• The data
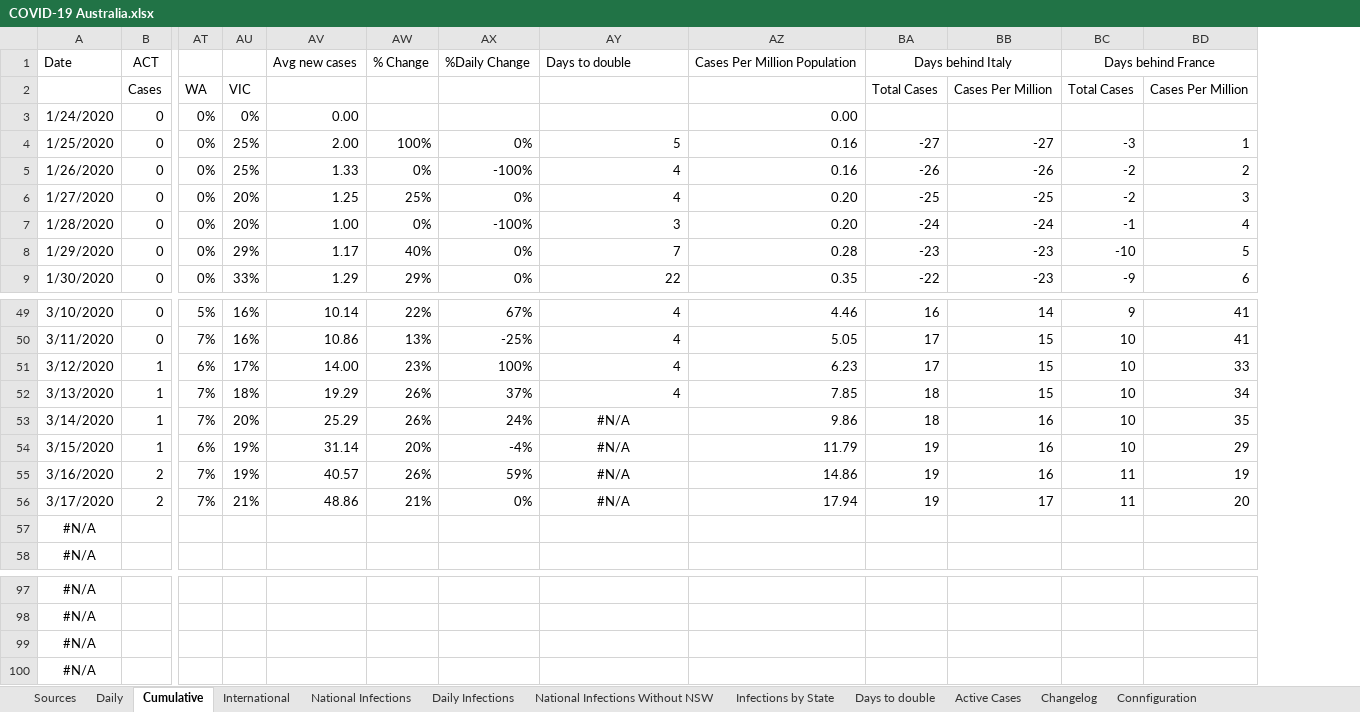
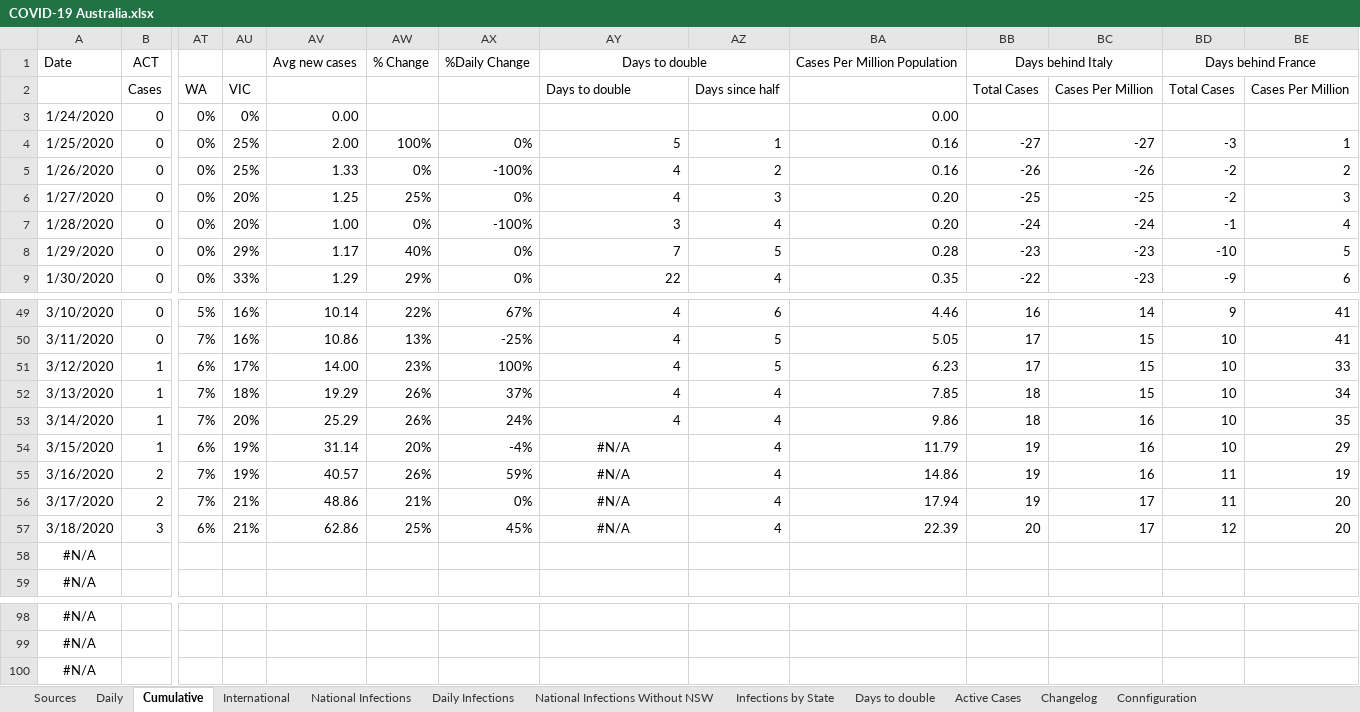
Before and after one commit to MarcusP-P/AusCovid-19, an Excel workbook: COVID-19 Australia.xlsx, sheet Cumulative, drawn as a sheet; only a part is shown, gaps mark what is left out; values as stored, in another font and other column widths than the file's, no borders; removed rows and columns are numbered as before the commit, all else as after; rows hold the shown columns only; the diff names each change by its address in the sheet, - before the commit and + after, or states it on an @@ line.

Commit message:
18-03-2020 R1
Update data for today
Add Days since half statistic

```diff
--- a/COVID-19 Australia.xlsx (sheet Cumulative)
+++ b/COVID-19 Australia.xlsx (sheet Cumulative)
+column AZ, rows 2-9: Days since half |  | 1 | 2 | 3 | 4 | 5 | 4; rows 49-56: 6 | 5 | 5 | 4 | 4 | 4 | 4 | 4
-AY1 alignment: left
+AY1 alignment: center
+AY1:AZ1 merged
-AY2: (empty)
+AY2: Days to double
-AY53: #N/A
+AY53: 4
-AY53 alignment: center
+AY53 alignment: right
+row 57: 3/18/2020 | 3 | 6% | 21% | 62.86 | 25% | 45% | #N/A | 4 | 22.39 | 20 | 17 | 12 | 20
-row 100: #N/A
```
Also changed, not shown: sheet International, sheet Daily, sheet Changelog, formulas that keep their value, charts or pictures.
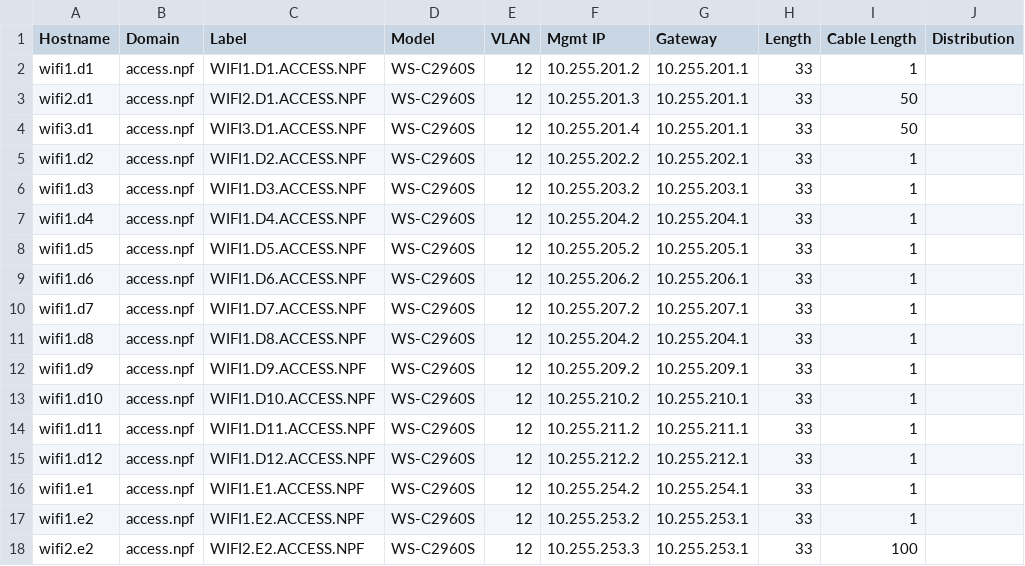
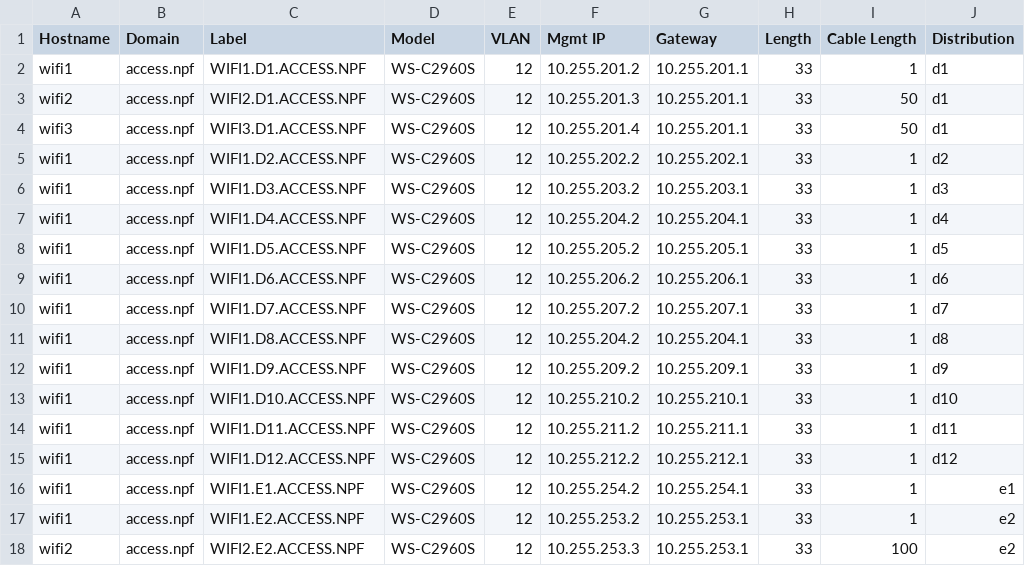
Before and after one commit to npflan/dns, a CSV file: bind/network_data.csv, drawn as a sheet; only a part is shown; the diff covers the shown part only.

```diff
--- a/bind/network_data.csv
+++ b/bind/network_data.csv
@@ -1,18 +1,18 @@
 Hostname,Domain,Label,Model,VLAN,Mgmt IP,Gateway,Length,Cable Length,Distribution
-wifi1.d1,access.npf,WIFI1.D1.ACCESS.NPF,WS-C2960S,12,10.255.201.2,10.255.201.1,33,1,
-wifi2.d1,access.npf,WIFI2.D1.ACCESS.NPF,WS-C2960S,12,10.255.201.3,10.255.201.1,33,50,
-wifi3.d1,access.npf,WIFI3.D1.ACCESS.NPF,WS-C2960S,12,10.255.201.4,10.255.201.1,33,50,
-wifi1.d2,access.npf,WIFI1.D2.ACCESS.NPF,WS-C2960S,12,10.255.202.2,10.255.202.1,33,1,
-wifi1.d3,access.npf,WIFI1.D3.ACCESS.NPF,WS-C2960S,12,10.255.203.2,10.255.203.1,33,1,
-wifi1.d4,access.npf,WIFI1.D4.ACCESS.NPF,WS-C2960S,12,10.255.204.2,10.255.204.1,33,1,
-wifi1.d5,access.npf,WIFI1.D5.ACCESS.NPF,WS-C2960S,12,10.255.205.2,10.255.205.1,33,1,
-wifi1.d6,access.npf,WIFI1.D6.ACCESS.NPF,WS-C2960S,12,10.255.206.2,10.255.206.1,33,1,
-wifi1.d7,access.npf,WIFI1.D7.ACCESS.NPF,WS-C2960S,12,10.255.207.2,10.255.207.1,33,1,
-wifi1.d8,access.npf,WIFI1.D8.ACCESS.NPF,WS-C2960S,12,10.255.204.2,10.255.204.1,33,1,
-wifi1.d9,access.npf,WIFI1.D9.ACCESS.NPF,WS-C2960S,12,10.255.209.2,10.255.209.1,33,1,
-wifi1.d10,access.npf,WIFI1.D10.ACCESS.NPF,WS-C2960S,12,10.255.210.2,10.255.210.1,33,1,
-wifi1.d11,access.npf,WIFI1.D11.ACCESS.NPF,WS-C2960S,12,10.255.211.2,10.255.211.1,33,1,
-wifi1.d12,access.npf,WIFI1.D12.ACCESS.NPF,WS-C2960S,12,10.255.212.2,10.255.212.1,33,1,
-wifi1.e1,access.npf,WIFI1.E1.ACCESS.NPF,WS-C2960S,12,10.255.254.2,10.255.254.1,33,1,
-wifi1.e2,access.npf,WIFI1.E2.ACCESS.NPF,WS-C2960S,12,10.255.253.2,10.255.253.1,33,1,
-wifi2.e2,access.npf,WIFI2.E2.ACCESS.NPF,WS-C2960S,12,10.255.253.3,10.255.253.1,33,100,
+wifi1,access.npf,WIFI1.D1.ACCESS.NPF,WS-C2960S,12,10.255.201.2,10.255.201.1,33,1,d1
+wifi2,access.npf,WIFI2.D1.ACCESS.NPF,WS-C2960S,12,10.255.201.3,10.255.201.1,33,50,d1
+wifi3,access.npf,WIFI3.D1.ACCESS.NPF,WS-C2960S,12,10.255.201.4,10.255.201.1,33,50,d1
+wifi1,access.npf,WIFI1.D2.ACCESS.NPF,WS-C2960S,12,10.255.202.2,10.255.202.1,33,1,d2
+wifi1,access.npf,WIFI1.D3.ACCESS.NPF,WS-C2960S,12,10.255.203.2,10.255.203.1,33,1,d3
+wifi1,access.npf,WIFI1.D4.ACCESS.NPF,WS-C2960S,12,10.255.204.2,10.255.204.1,33,1,d4
+wifi1,access.npf,WIFI1.D5.ACCESS.NPF,WS-C2960S,12,10.255.205.2,10.255.205.1,33,1,d5
+wifi1,access.npf,WIFI1.D6.ACCESS.NPF,WS-C2960S,12,10.255.206.2,10.255.206.1,33,1,d6
+wifi1,access.npf,WIFI1.D7.ACCESS.NPF,WS-C2960S,12,10.255.207.2,10.255.207.1,33,1,d7
+wifi1,access.npf,WIFI1.D8.ACCESS.NPF,WS-C2960S,12,10.255.204.2,10.255.204.1,33,1,d8
+wifi1,access.npf,WIFI1.D9.ACCESS.NPF,WS-C2960S,12,10.255.209.2,10.255.209.1,33,1,d9
+wifi1,access.npf,WIFI1.D10.ACCESS.NPF,WS-C2960S,12,10.255.210.2,10.255.210.1,33,1,d10
+wifi1,access.npf,WIFI1.D11.ACCESS.NPF,WS-C2960S,12,10.255.211.2,10.255.211.1,33,1,d11
+wifi1,access.npf,WIFI1.D12.ACCESS.NPF,WS-C2960S,12,10.255.212.2,10.255.212.1,33,1,d12
+wifi1,access.npf,WIFI1.E1.ACCESS.NPF,WS-C2960S,12,10.255.254.2,10.255.254.1,33,1,e1
+wifi1,access.npf,WIFI1.E2.ACCESS.NPF,WS-C2960S,12,10.255.253.2,10.255.253.1,33,1,e2
+wifi2,access.npf,WIFI2.E2.ACCESS.NPF,WS-C2960S,12,10.255.253.3,10.255.253.1,33,100,e2
```
Also changed, not shown: 8 edited cells elsewhere in this file, 4 other files.
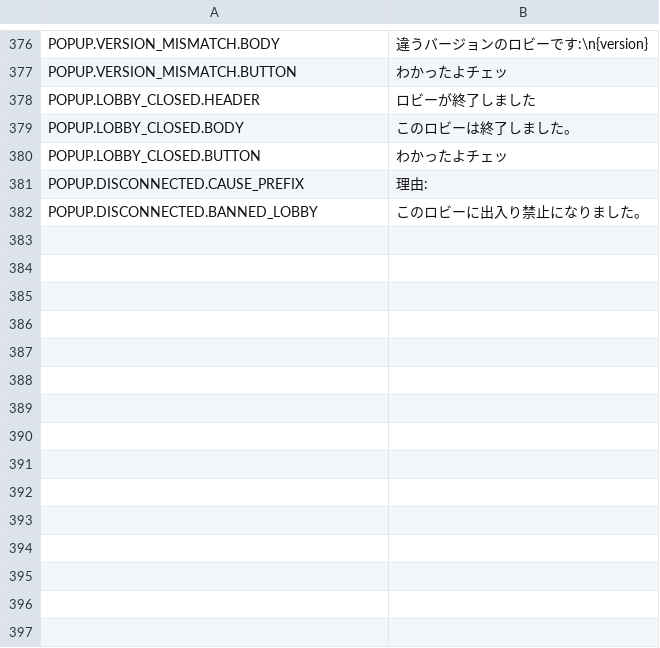
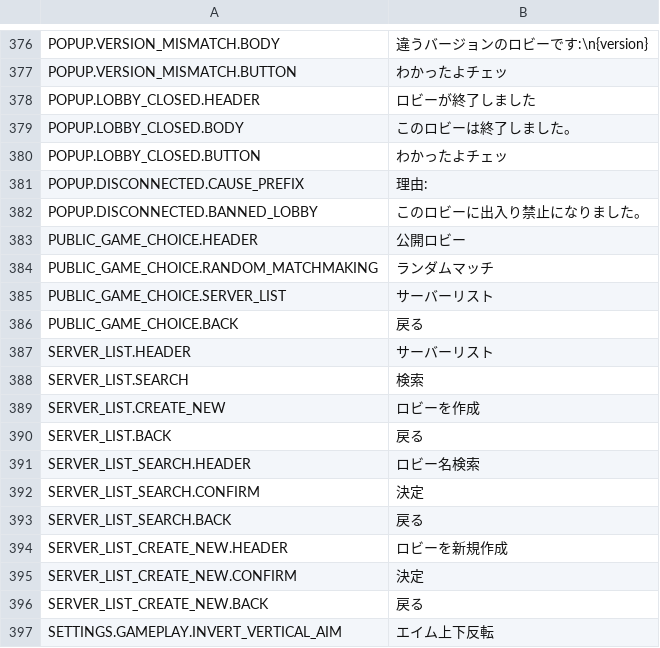
Before and after one commit to Deerlord0/repo_translation_ja, a TSV file: Localizations/Menu.tsv, drawn as a sheet; only a part is shown, gaps mark what is left out.

```diff
--- a/Localizations/Menu.tsv
+++ b/Localizations/Menu.tsv
@@ -382 +382,16 @@ POPUP.DISCONNECTED.CAUSE_PREFIX	理由:
 POPUP.DISCONNECTED.BANNED_LOBBY	このロビーに出入り禁止になりました。
+PUBLIC_GAME_CHOICE.HEADER	公開ロビー
+PUBLIC_GAME_CHOICE.RANDOM_MATCHMAKING	ランダムマッチ
+PUBLIC_GAME_CHOICE.SERVER_LIST	サーバーリスト
+PUBLIC_GAME_CHOICE.BACK	戻る
+SERVER_LIST.HEADER	サーバーリスト
+SERVER_LIST.SEARCH	検索
+SERVER_LIST.CREATE_NEW	ロビーを作成
+SERVER_LIST.BACK	戻る
+SERVER_LIST_SEARCH.HEADER	ロビー名検索
+SERVER_LIST_SEARCH.CONFIRM	決定
+SERVER_LIST_SEARCH.BACK	戻る
+SERVER_LIST_CREATE_NEW.HEADER	ロビーを新規作成
+SERVER_LIST_CREATE_NEW.CONFIRM	決定
+SERVER_LIST_CREATE_NEW.BACK	戻る
+SETTINGS.GAMEPLAY.INVERT_VERTICAL_AIM	エイム上下反転
```
Also changed, not shown: Localizations/Game.tsv, Localizations/HUD.tsv, 1 other file.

• Task item
Where the string "Localizations" appears in a line of the listing, copy that line.

• Exercise output
Before and after one commit to Deerlord0/repo_translation_ja, a TSV file: Localizations/Menu.tsv, drawn as a sheet; only a part is shown, gaps mark what is left out.
--- a/Localizations/Menu.tsv
+++ b/Localizations/Menu.tsv
Also changed, not shown: Localizations/Game.tsv, Localizations/HUD.tsv, 1 other file.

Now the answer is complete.